=== Brief ===
Go through the material below, find each line with the word "DEVLOG", and copy those lines.
[Material provided — start]
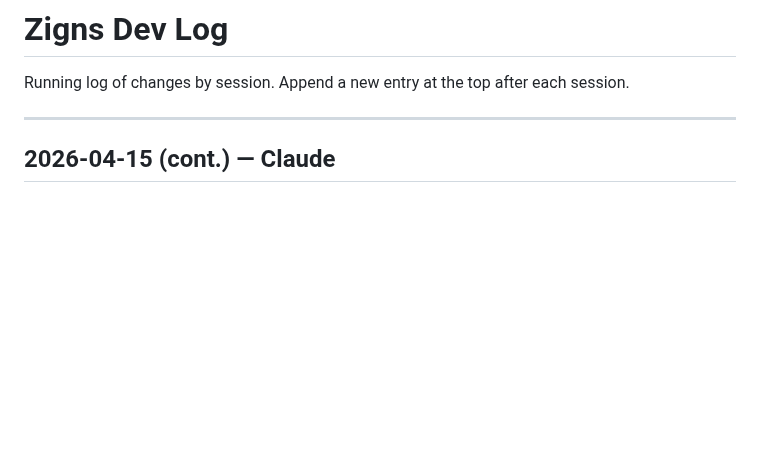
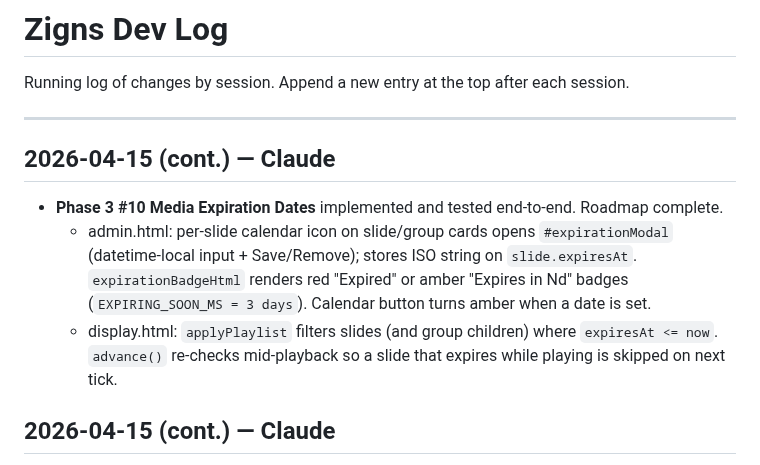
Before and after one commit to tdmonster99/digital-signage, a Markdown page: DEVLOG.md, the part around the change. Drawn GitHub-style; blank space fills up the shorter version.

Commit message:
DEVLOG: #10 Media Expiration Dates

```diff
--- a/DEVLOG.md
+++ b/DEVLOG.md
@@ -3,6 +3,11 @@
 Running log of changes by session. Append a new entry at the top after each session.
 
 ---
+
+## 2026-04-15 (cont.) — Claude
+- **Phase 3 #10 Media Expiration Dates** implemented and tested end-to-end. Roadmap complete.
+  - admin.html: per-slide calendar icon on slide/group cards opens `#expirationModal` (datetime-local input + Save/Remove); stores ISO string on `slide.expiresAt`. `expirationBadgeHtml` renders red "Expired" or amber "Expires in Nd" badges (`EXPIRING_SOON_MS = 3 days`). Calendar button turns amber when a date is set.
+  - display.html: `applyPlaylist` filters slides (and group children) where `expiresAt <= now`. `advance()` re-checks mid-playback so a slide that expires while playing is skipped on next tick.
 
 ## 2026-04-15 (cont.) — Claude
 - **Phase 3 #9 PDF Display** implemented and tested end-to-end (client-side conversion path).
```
[Material provided — finish]
=== Result ===
Before and after one commit to tdmonster99/digital-signage, a Markdown page: DEVLOG.md, the part around the change. Drawn GitHub-style; blank space fills up the shorter version.
DEVLOG: #10 Media Expiration Dates
--- a/DEVLOG.md
+++ b/DEVLOG.md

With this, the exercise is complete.